Exactly what criteria are used as a basis for exclusion varies from culture to culture and from age to age. Not much more than a century ago, the US aristocracy was defined strictly by gender and ethnic markers—the highest circles of power were restricted to heterosexual men whose ancestors all came from northwestern Europe, whose cultural background was overwhelmingly Anglo-American, and who went on Sundays to the Episcopalian or, more rarely, Methodist church.
As times changed and the American aristocracy caught onto the dangers of excluding too many of the talented, the criteria of exclusion changed. Over the course of the twentieth century, political and cultural markers replaced ethnic and gender markers to a certain extent; while most of the people in the highest circles of power still bear a close resemblance to their equivalents in —look at a group photo of the US Senate sometime—a modest trickle of women and ethnic minorities have been permitted to rise into those same ranks, so long as they embraced all the right opinions and shed all but the thinnest cosmetic veneer of whatever ethnic culture they or their immediate ancestors might have had.
The quest for ways to shut out the rabble has had far-reaching impacts. Consider the way that painters, sculptors, composers, and other producers of fine arts in America devoted the entire twentieth century to a heroic effort to drive away the large audiences their equivalents had in Back then a gallery opening or the premiere of a new opera attracted the attention and patronage of the general public, and artists deliberately courted success along those lines; Giuseppe Verdi, one of the two supreme opera composers of the late nineteenth century, earnestly advised the man who became the general manager of the Metropolitan Opera in New York to ignore the critics and pay close attention to box-office receipts instead.
In America, at least, the fine arts became a means of exclusion by which the aristocracy defined itself as different from the rabble. In the same way, young composers were taught to avoid writing anything an audience might enjoy listening to: Painters, composers, and the like are creating works these days solely for each other and a tiny audience that mostly belongs to the academic scene.
The dramatic popularization of magic over the last four decades, I suggest, is a straightforward response to that closure. People turn to magic, again, when they have no other way to pursue their wants and needs or to get a hearing for their grievances.
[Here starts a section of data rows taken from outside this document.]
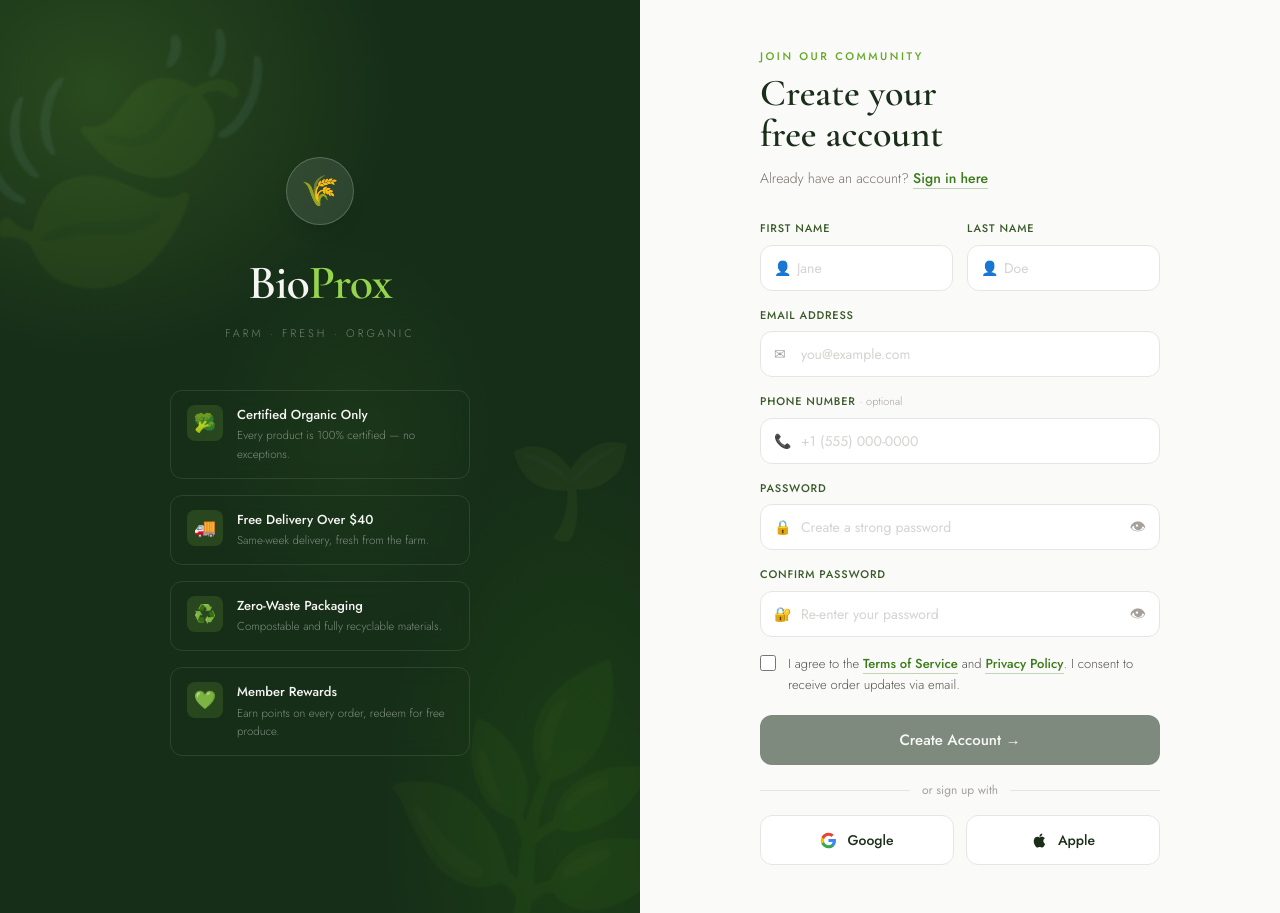
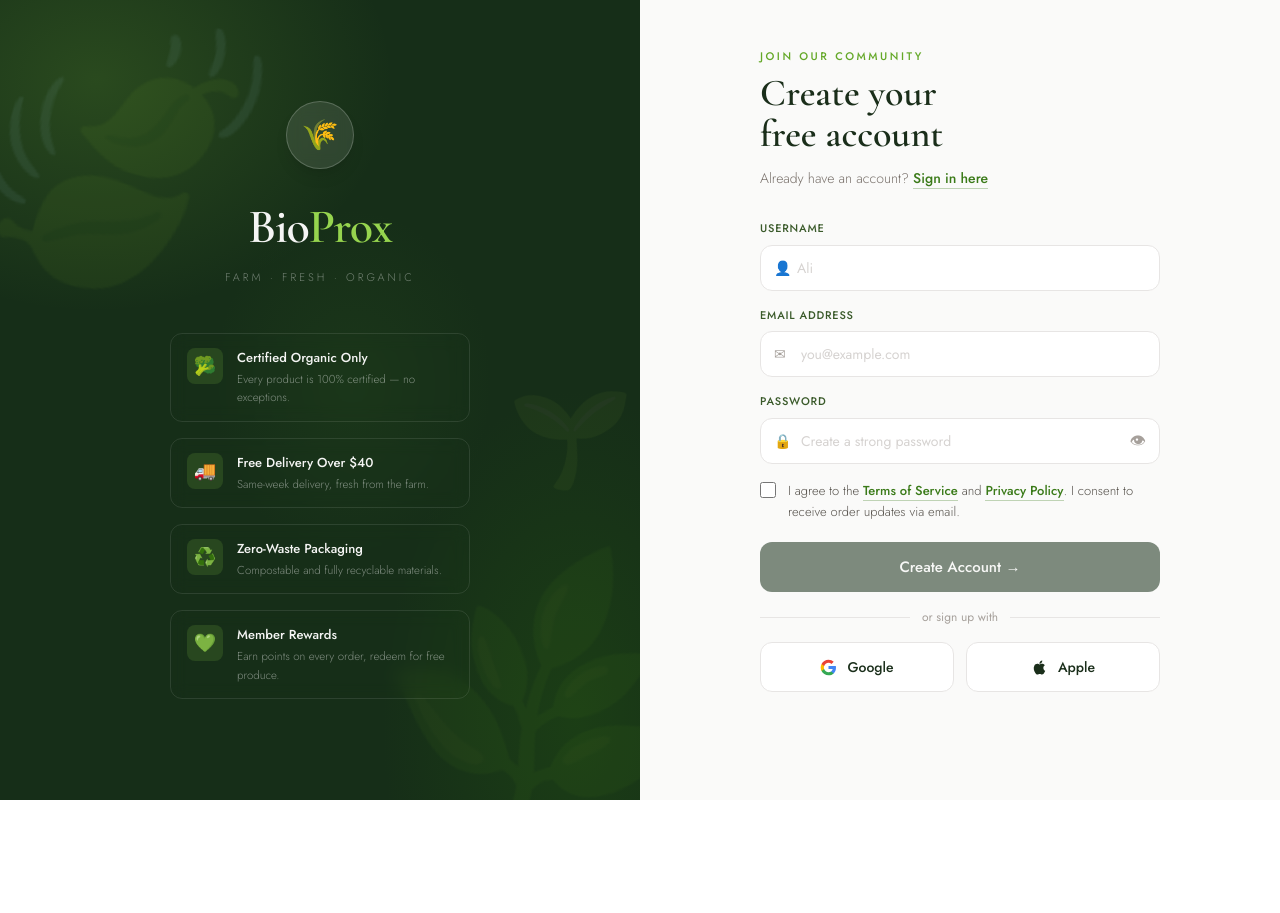
Before and after one commit to Alizba/organicfarm, a Next.js app: page /register in a window 1280 px wide. After the commit the page ends 800 px from the top, so only its background shows below. Built offline with nearby package versions, Linux system fonts and the light colour scheme.

Commit message:
Auth backend logic added

```diff
--- a/package.json
+++ b/package.json
@@ -10,6 +10,8 @@
   },
   "dependencies": {
     "bcryptjs": "^3.0.3",
+    "crypto": "^1.0.1",
+    "jsonwebtoken": "^9.0.3",
     "lucide-react": "^0.563.0",
     "mongoose": "^9.2.1",
     "next": "16.1.6",
--- a/src/app/(auth)/register/page.jsx
+++ b/src/app/(auth)/register/page.jsx
@@ -163,10 +163,10 @@
             <form onSubmit={handleSubmit} className="space-y-4">
 
               {/* Name row */}
-              <div className="anim-fade-up delay-1 grid grid-cols-2 gap-3.5">
+              <div className="anim-fade-up delay-1">
                 <div>
                   <label htmlFor="firstName" className="block text-[11px] font-medium tracking-[0.8px] uppercase text-[#3a5a2a] mb-2">
-                    First Name
+                    Username
                   </label>
                   <div className="relative">
                     <span className="absolute left-3.5 top-1/2 -translate-y-1/2 text-stone-400 text-[14px] pointer-events-none select-none">👤</span>
@@ -174,26 +174,8 @@
                       id="firstName"
                       type="text"
                       name="firstName"
-                      placeholder="Jane"
+                      placeholder="Ali"
                       value={formData.firstName}
-                      onChange={handleChange}
-                      required
-                      className="w-full pl-9 pr-3 py-3 rounded-xl border border-stone-200 bg-white text-[#1a2e1a] text-sm placeholder-stone-300 outline-none transition-all focus:border-[#64a828] focus:ring-2 focus:ring-[#64a828]/15 hover:border-stone-300"
-                    />
-                  </div>
-                </div>
-                <div>
-                  <label htmlFor="lastName" className="block text-[11px] font-medium tracking-[0.8px] uppercase text-[#3a5a2a] mb-2">
-                    Last Name
-                  </label>
-                  <div className="relative">
-                    <span className="absolute left-3.5 top-1/2 -translate-y-1/2 text-stone-400 text-[14px] pointer-events-none select-none">👤</span>
-                    <input
-                      id="lastName"
-                      type="text"
-                      name="lastName"
-                      placeholder="Doe"
-                      value={formData.lastName}
                       onChange={handleChange}
                       required
                       className="w-full pl-9 pr-3 py-3 rounded-xl border border-stone-200 bg-white text-[#1a2e1a] text-sm placeholder-stone-300 outline-none transition-all focus:border-[#64a828] focus:ring-2 focus:ring-[#64a828]/15 hover:border-stone-300"
@@ -222,25 +204,6 @@
                 </div>
               </div>
 
-              {/* Phone */}
-              <div className="anim-fade-up delay-3">
-                <label htmlFor="phone" className="block text-[11px] font-medium tracking-[0.8px] uppercase text-[#3a5a2a] mb-2">
-                  Phone Number{" "}
-                  <span className="normal-case tracking-normal text-stone-400 font-light">· optional</span>
-                </label>
-                <div className="relative">
-                  <span className="absolute left-3.5 top-1/2 -translate-y-1/2 text-stone-400 text-[14px] pointer-events-none select-none">📞</span>
-                  <input
-                    id="phone"
-                    type="tel"
-                    name="phone"
-                    placeholder="+1 (555) 000-0000"
-                    value={formData.phone}
-                    onChange={handleChange}
-                    className="w-full pl-10 pr-4 py-3 rounded-xl border border-stone-200 bg-white text-[#1a2e1a] text-sm placeholder-stone-300 outline-none transition-all focus:border-[#64a828] focus:ring-2 focus:ring-[#64a828]/15 hover:border-stone-300"
-                  />
-                </div>
-              </div>
 
               {/* Password */}
               <div className="anim-fade-up delay-4">
@@ -277,44 +240,6 @@
                     </div>
                     <span className={`text-[11px] font-medium ${strength.text}`}>{strength.label}</span>
                   </div>
-                )}
-              </div>
-
-              {/* Confirm password */}
-              <div className="anim-fade-up delay-5">
-                <label htmlFor="confirmPassword" className="block text-[11px] font-medium tracking-[0.8px] uppercase text-[#3a5a2a] mb-2">
-                  Confirm Password
-                </label>
-                <div className="relative">
-                  <span className="absolute left-3.5 top-1/2 -translate-y-1/2 text-stone-400 text-[14px] pointer-events-none select-none">🔐</span>
-                  <input
-                    id="confirmPassword"
-                    type={showConfirm ? "text" : "password"}
-                    name="confirmPassword"
-                    placeholder="Re-enter your password"
-                    value={formData.confirmPassword}
-                    onChange={handleChange}
-                    required
-                    className={`w-full pl-10 pr-11 py-3 rounded-xl border bg-white text-[#1a2e1a] text-sm placeholder-stone-300 outline-none transition-all hover:border-stone-300
-                      ${passwordsMismatch ? "border-red-400 focus:border-red-400 focus:ring-2 focus:ring-red-400/15" : ""}
-                      ${passwordsMatch   ? "border-[#64a828] focus:border-[#64a828] focus:ring-2 focus:ring-[#64a828]/15" : ""}
-                      ${!passwordsMatch && !passwordsMismatch ? "border-stone-200 focus:border-[#64a828] focus:ring-2 focus:ring-[#64a828]/15" : ""}
-                    `}
-                  />
-                  <button
-                    type="button"
-                    onClick={() => setShowConfirm(!showConfirm)}
-                    className="absolute right-3.5 top-1/2 -translate-y-1/2 text-stone-400 hover:text-[#3a7a18] transition-colors text-base"
-                    aria-label="Toggle confirm password visibility"
-                  >
-                    {showConfirm ? "🙈" : "👁"}
-                  </button>
-                </div>
-                {passwordsMismatch && (
-                  <p className="text-[11.5px] text-red-500 mt-1.5">Passwords do not match</p>
-                )}
-                {passwordsMatch && (
-                  <p className="text-[11.5px] text-[#3a7a18] mt-1.5">✓ Passwords match</p>
                 )}
               </div>
 
--- a/src/app/api/users/login/route.jsx
+++ b/src/app/api/users/login/route.jsx
@@ -0,0 +1,47 @@
+import { connect } from "@/dbConfig/dbConfig";
+import User from "@/models/userModel"
+import { NextResponse } from 'next/server'
+import bcryptjs from 'bcryptjs'
+import jwt from 'jsonwebtoken'
+
+connect()
+
+export async function POST(request) {
+    try {
+        const reqBody = await request.json()
+        const { email, password } = reqBody
+
+        const user = await User.findOne({ email })
+        if (!user) {
+            return NextResponse.json({ error: "User does not exist" }, { status: 400 })
+        }
+
+        const validPassword = await bcryptjs.compare(password, user.password)
+
+        if (!validPassword) {
+            return NextResponse.json({ error: "Check your credentials" }, { status: 400 })
+        }
+
+        const tokenData = {
+            id: user._id,
+            username: user.username,
+            email: user.email
+        }
+
+        const token = jwt.sign(tokenData, process.env.TOKEN_SECRET, { expiresIn: '1h' })
+
+        const response = NextResponse.json({
+            message: "Logged In Success",
+            success: true
+        })
+
+        response.cookies.set("token", token, {
+            httpOnly: true
+        })
+
+        return response
+
+    } catch (error) {
+        return NextResponse.json({ error: error.message }, { status: 500 })
+    }
+}
--- /dev/null
+++ b/src/app/api/users/logout/route.jsx
@@ -0,0 +1,23 @@
+import { connect } from "@/dbConfig/dbConfig";
+import { NextResponse } from 'next/server'
+
+connect()
+
+export async function POST(request) {
+    try {
+        const response = NextResponse.json({
+            message: "Logout Successfully",
+            success: true
+        })
+
+        response.cookies.set("token", "", {
+            httpOnly: true,
+            expires: new Date(0)
+        })
+
+        return response
+
+    } catch (error) {
+        return NextResponse.json({ error: error.message }, { status: 500 })
+    }
+}
--- /dev/null
+++ b/src/app/api/users/me/route.jsx
@@ -0,0 +1,20 @@
+import { connect } from "@/dbConfig/dbConfig";
+import User from "@/models/userModel"
+import { NextResponse } from 'next/server'
+import { getDataFromToken } from "@/helpers/getDataFromToken"
+
+connect()
+
+export async function POST(request) {
+    try {
+        const userId = await getDataFromToken(request)
+        const user = await User.findOne({ _id: userId }).select("-password")
+
+        return NextResponse.json({
+            message: "user found",
+            data: user
+        })
+    } catch (error) {
+        return NextResponse.json({ error: error.message }, { status: 500 })
+    }
+}
--- /dev/null
+++ b/src/app/api/users/verifyEmail/route.jsx
@@ -0,0 +1,36 @@
+import { connect } from "@/dbConfig/dbConfig";
+import User from "@/models/userModel"
+import { NextResponse } from 'next/server'
+
+connect()
+
+export async function POST(request) {
+    try {
+        const reqBody = await request.json()
+        const { token } = reqBody
+        console.log(token)
+
+        const user = await User.findOne({
+            verifyToken: token,
+            verifyTokenExpiry: { $gt: Date.now() }
+        })
+
+        if (!user) {
+            return NextResponse.json({ error: "Invalid Token" }, { status: 400 })
+        }
+
+        user.isVerified = true
+        user.verifyToken = undefined      // clear after use
+        user.verifyTokenExpiry = undefined
+
+        await user.save()
+
+        return NextResponse.json({
+            message: "Email verified successfully",
+            success: true
+        }, { status: 200 })
+
+    } catch (error) {
+        return NextResponse.json({ error: error.message }, { status: 500 })
+    }
+}
--- /dev/null
+++ b/src/helpers/getDataFromToken.js
@@ -0,0 +1,12 @@
+import jwt from 'jsonwebtoken'
+
+export const getDataFromToken = (request) => {
+    try {
+        const token = request.cookies.get("token")?.value || ""
+        const decodedToken = jwt.verify(token, process.env.TOKEN_SECRET)
+        return decodedToken.id
+    }
+    catch (error) {
+        throw new Error(error.message)
+    }
+}
```
Also changed, not shown: src/app/api/.txt (added), 1 other file (tests, documents, lock files or other folders).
For the moment, though, I want to concentrate on the other end of the equation, and talk about the inmates of the self-referential bubble just mentioned.
Every aristocracy begins as a set of tough, capable individuals who come to terms with some reality the previous ruling elite has ignored too long, and use that reality as a battering ram to break down the doors of the status quo and take power from the overly delicate hands that previously held it.As for the real power in the world at large, the ‘money power,’ it is hard to see them prohibiting anyone from buying and selling.
That is the source of their wealth and power, so prohibiting even small groups is a bit of a nonsense, to them. Aleazanna is an avid fanfiction reader and an active particpant in the world of fandom. The Ganos had been people of some education and some means—clergymen, merchants going to and from the West Indies, or home-keeping planters in the South—for the little space of a hundred years before the Civil War.
Further back than that—darkness. Yes, other places in the world don't have separation of power, trial by jury, equal rights, but that doesn't mean those things are exclusive to Christians either.
The point is we really are playing out this social experiment and the results don’t suggest humans are solely evil. So far in the experiment we have gone to war a lot, invoked slavery and torture but we’ve also invented peace-talks, charity, Science, art and medicine.
* I don’t remember where I read this, but in ancient China, evidently when the peasantry had some real problems with something higher up the food chain, there would be a scare of some sort that would seem to have supernatural causes.